Barcelona is one of the most cosmopolitan cities in Europe. It’s a city that virtually has everything due to its privileged location on Spain’s north east coast.
When I say privileged I am speaking about the fact that it has sun, mountainous regions, sea and it’s just up the road from Andorra and France. Someone once told me that if they had all the money in the world they’d choose Barcelona to live in because of all these points I have just mentioned above and I must say he certainly has a point. Barcelona has so much going for it.
Getting to Barcelona these days has never been easier and the choice of transport is quite varied. There are two main low-cost airlines that fly here from most European cities and land at either El Prat, which is just outside Barcelona, or Girona airport, which is roughly an hour and a half away from Barcelona’s city centre.
So what are Barcelona’s hidden gems apart from its location? For a start, a stroll around The Barrio Gótico or Gothic Quarter, which is in the centre of the city, is amazing. Many of the buildings here date back from medieval times with some as far back as the Roman settlement here.

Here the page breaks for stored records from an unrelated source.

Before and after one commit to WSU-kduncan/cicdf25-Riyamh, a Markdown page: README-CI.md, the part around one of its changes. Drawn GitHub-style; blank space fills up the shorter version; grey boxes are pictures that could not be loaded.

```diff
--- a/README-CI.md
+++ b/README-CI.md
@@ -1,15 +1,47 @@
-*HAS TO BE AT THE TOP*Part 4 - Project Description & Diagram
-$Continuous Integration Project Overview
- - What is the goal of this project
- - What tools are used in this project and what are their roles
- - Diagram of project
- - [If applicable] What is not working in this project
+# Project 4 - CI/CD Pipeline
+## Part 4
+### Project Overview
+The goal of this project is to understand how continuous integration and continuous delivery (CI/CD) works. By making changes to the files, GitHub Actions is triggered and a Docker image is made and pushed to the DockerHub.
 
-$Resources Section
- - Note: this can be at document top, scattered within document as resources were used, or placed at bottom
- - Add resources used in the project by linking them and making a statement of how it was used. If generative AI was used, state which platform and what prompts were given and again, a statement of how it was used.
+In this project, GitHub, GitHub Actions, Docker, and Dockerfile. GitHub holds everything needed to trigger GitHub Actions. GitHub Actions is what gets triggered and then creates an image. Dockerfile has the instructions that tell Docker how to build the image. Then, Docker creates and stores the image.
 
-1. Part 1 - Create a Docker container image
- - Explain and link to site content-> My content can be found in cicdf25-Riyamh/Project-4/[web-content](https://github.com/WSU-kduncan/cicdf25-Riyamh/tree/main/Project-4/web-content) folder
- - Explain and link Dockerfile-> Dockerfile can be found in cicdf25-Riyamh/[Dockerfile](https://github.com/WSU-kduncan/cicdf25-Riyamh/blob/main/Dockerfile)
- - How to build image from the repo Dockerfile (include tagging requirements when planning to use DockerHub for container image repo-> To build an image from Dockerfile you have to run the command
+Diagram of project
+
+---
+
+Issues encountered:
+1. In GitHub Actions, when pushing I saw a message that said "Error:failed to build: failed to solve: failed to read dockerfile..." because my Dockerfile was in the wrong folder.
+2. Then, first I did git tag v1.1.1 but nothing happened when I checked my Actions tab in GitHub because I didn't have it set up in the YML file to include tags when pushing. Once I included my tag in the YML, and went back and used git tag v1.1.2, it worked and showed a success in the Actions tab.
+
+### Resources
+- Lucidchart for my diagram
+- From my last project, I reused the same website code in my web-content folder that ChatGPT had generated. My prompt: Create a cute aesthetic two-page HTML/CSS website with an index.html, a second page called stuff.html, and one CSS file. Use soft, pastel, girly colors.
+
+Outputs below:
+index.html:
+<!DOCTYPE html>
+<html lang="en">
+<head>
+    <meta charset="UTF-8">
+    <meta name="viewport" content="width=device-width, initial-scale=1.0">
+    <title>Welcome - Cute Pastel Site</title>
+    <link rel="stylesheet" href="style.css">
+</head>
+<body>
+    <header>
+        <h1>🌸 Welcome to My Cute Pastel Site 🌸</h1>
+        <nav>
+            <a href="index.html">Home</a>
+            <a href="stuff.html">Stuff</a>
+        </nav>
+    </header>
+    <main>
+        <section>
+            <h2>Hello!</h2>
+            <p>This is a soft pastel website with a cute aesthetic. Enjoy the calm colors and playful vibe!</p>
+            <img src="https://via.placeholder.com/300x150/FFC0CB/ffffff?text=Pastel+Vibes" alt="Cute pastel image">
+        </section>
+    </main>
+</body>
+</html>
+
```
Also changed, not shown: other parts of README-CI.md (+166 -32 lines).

The Barrio Gótico retains its labyrinth-like maze of streets, which are usually closed off to normal traffic just letting taxis and public service vehicles through. One of the most famous landmarks here is The Cathedral of Santa Eulalia, which was constructed throughout the 13th and 15th centuries on top of a Visiogothic church. It is dedicated to Eulalia of Barcelona a co-patron saint of the city. According to Catholic tradition Eulalia, who was a young virgin, suffered martydom during the Roman settlement in Barcelona.
The next hidden gem is another neighbourhood called El Raval, which belongs to the district of Ciutat Vella and next to the Gothic Quarter. This area of the city has undergone a major scrub-up campaign as it used to be quite infamous due to the crime and prostitution here. Now it’s an area where artists like to live along with its high immigrant population. You’ll also find numerous hip bars and nightclubs along with some fine restaurants. El Raval has two noteworthy landmarks – one of which is a favourite of mine – El Gat which is a large cat statue by Colombian sculptor Fernando Botero and can be found on La Rambla de Raval. The other attraction is La Boqueria Market – one of the best markets in Europe not just Spain. It has the freshest of fish and seafood on offer along with fine fruit and vegetables. It’s an experience in itself just to go into the market and have a look around. A word of warning though: keep your valuables close, as it’s usually full of pickpockets looking out for unwary awestruck tourists!
The last hidden gem I’ll mention is another neighbourhood in the Ciutat Vella district called Barceloneta. This area is known for its sandy beach and many pubs, bars and restaurants dotted along the boardwalk. This area was originally constructed for the residents of another neighbourhood called La Ribera who had been displaced by the construction of the Ciudadela of Barcelona by king Felipe V in 1714. One of the best places to go is without a doubt is a place called Can Paixano on Reina Cristina 7. It’s one of the most amazing places to sample the cheapest Cava in Barcelona along with an array of sandwiches you never knew existed! It’s basically a rowdy cava bar where the most expensive Can Paixano bottle is a little over 5EUR. Don’t expect a seat, as there aren’t any! If you go at lunchtime, you’ll be able to find some space to enjoy your drink – but if you go at night, expect the place to be jam-packed! A firm favourite with the many English teachers who either reside in Barcelona on a permanent basis or who are just passing through. Amazing.